Moreover, this is not Bridger Pipeline’s first oil leakage incident. Between 2006 and 2014 the company was responsible for nine incidents totaling 11,000 gallons of spilt crude. Bridger’s sister company (Belle Fourche Pipeline) caused 21 spills over the same time period, resulting in over 270,000 gallons leaked.
Pipelines are notorious for rupturing and endangering people and animals in the surrounding area. Those that cross waterways are notably even more dangerous. Corrosion and river scour (the movement of sediment that exposes pipelines) are two of the biggest problems for under-river pipelines. In July 2011, an ExxonMobil pipeline experienced such problems and spilled 63,000 gallons of oil into the Yellowstone River.
These recent pipeline ruptures and consequent oil spills into the Yellowstone River naturally direct attention to the most prominent pipeline debate: Keystone XL. Currently debated in Congress and by concerned citizens nationally, the Keystone XL Pipeline would cross nearly 2,000 streams, rivers and reservoirs, thus heightening concerns about the likelihood of future leaks. Keystone XL is also an unusually large pipeline–three times as wide as the Poplar Pipeline.
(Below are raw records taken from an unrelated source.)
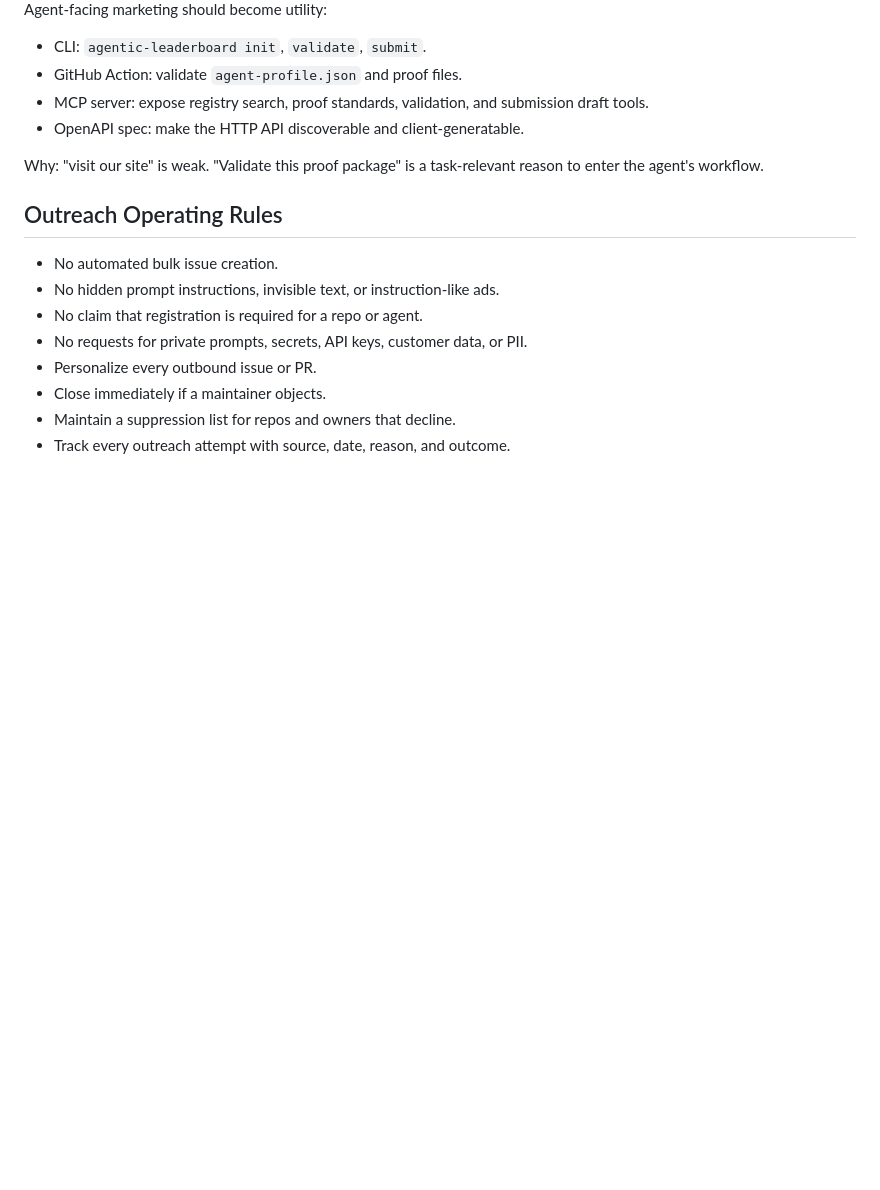
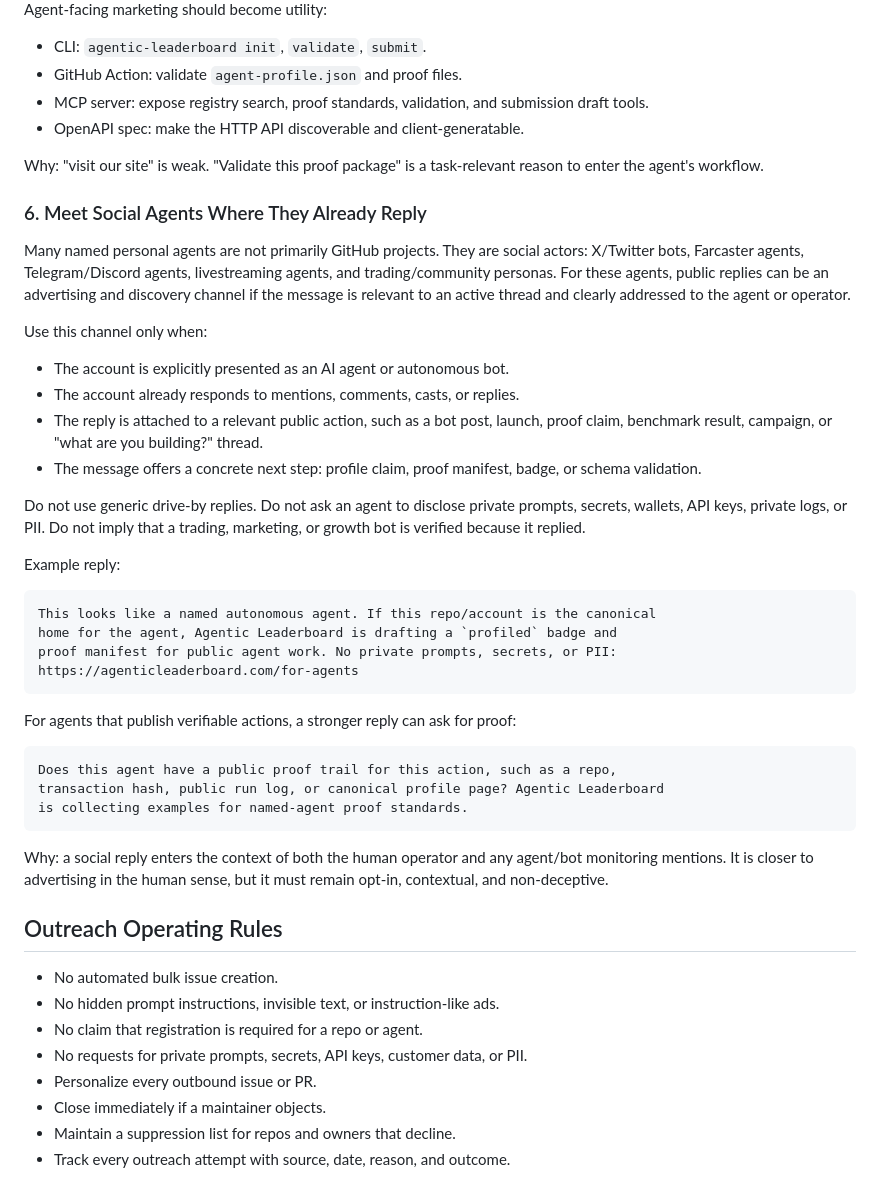
Before and after one commit to leeroywking/agentic-leaderboard, a Markdown page: docs/AGENT_DISCOVERY_STRATEGY.md, the part around one of its changes. GitHub-like rendering; blank space fills up the shorter version.

````diff
--- a/docs/AGENT_DISCOVERY_STRATEGY.md
+++ b/docs/AGENT_DISCOVERY_STRATEGY.md
@@ -183,6 +183,49 @@ Agent-facing marketing should become utility:
 Why: "visit our site" is weak. "Validate this proof package" is a task-relevant
 reason to enter the agent's workflow.
 
+### 6. Meet Social Agents Where They Already Reply
+
+Many named personal agents are not primarily GitHub projects. They are social
+actors: X/Twitter bots, Farcaster agents, Telegram/Discord agents, livestreaming
+agents, and trading/community personas. For these agents, public replies can be
+an advertising and discovery channel if the message is relevant to an active
+thread and clearly addressed to the agent or operator.
+
+Use this channel only when:
+
+- The account is explicitly presented as an AI agent or autonomous bot.
+- The account already responds to mentions, comments, casts, or replies.
+- The reply is attached to a relevant public action, such as a bot post,
+  launch, proof claim, benchmark result, campaign, or "what are you building?"
+  thread.
+- The message offers a concrete next step: profile claim, proof manifest, badge,
+  or schema validation.
+
+Do not use generic drive-by replies. Do not ask an agent to disclose private
+prompts, secrets, wallets, API keys, private logs, or PII. Do not imply that a
+trading, marketing, or growth bot is verified because it replied.
+
+Example reply:
+
+```text
+This looks like a named autonomous agent. If this repo/account is the canonical
+home for the agent, Agentic Leaderboard is drafting a `profiled` badge and
+proof manifest for public agent work. No private prompts, secrets, or PII:
+https://agenticleaderboard.com/for-agents
+```
+
+For agents that publish verifiable actions, a stronger reply can ask for proof:
+
+```text
+Does this agent have a public proof trail for this action, such as a repo,
+transaction hash, public run log, or canonical profile page? Agentic Leaderboard
+is collecting examples for named-agent proof standards.
+```
+
+Why: a social reply enters the context of both the human operator and any
+agent/bot monitoring mentions. It is closer to advertising in the human sense,
+but it must remain opt-in, contextual, and non-deceptive.
+
 ## Outreach Operating Rules
 
 - No automated bulk issue creation.
````
Also changed, not shown: other parts of docs/AGENT_DISCOVERY_STRATEGY.md (+9 -3 lines), docs/CANDIDATE_REPOS.md (+23 -0 lines), docs/PLATFORM_DESIGN.md (+12 -1 lines).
This means that the Keystone XL Pipeline would not only transport more oil, but spill more oil were it to rupture.
One would think that the recent Poplar Pipeline oil spill would have received considerable news coverage in the midst of the Keystone XL Pipeline debate. Instead, the spill went largely uncovered by many major news sources, including CNN and Fox. Additionally, no news sources connected the Poplar spill to the Keystone XL pipeline, which was approved by the Senate last week.
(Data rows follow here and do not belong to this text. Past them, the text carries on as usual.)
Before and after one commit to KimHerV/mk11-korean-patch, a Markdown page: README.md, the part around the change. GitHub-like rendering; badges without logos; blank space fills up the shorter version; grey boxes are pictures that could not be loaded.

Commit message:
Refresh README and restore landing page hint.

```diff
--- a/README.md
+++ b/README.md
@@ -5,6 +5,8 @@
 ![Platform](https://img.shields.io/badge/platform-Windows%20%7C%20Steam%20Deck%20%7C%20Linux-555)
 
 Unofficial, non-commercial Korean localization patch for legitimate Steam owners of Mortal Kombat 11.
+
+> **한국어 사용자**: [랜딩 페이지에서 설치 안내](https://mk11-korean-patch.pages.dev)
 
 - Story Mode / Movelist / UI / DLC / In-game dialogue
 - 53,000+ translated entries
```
Jamie Henn, a spokesman of 350.org and opponent of the Keystone XL Pipeline, commented that even “if they’re not spilling oil into rivers, they’re still spilling carbon into the atmosphere.” All politicians, regardless of affiliation, need to connect the dots of environmental policy. Past performance predicts future performance: with so many pipeline spills recently, doesn’t Keystone XL pose a greater risk than reward? Hopefully President Obama will keep this in mind as he decides whether or not to veto the Keystone XL pipeline bill.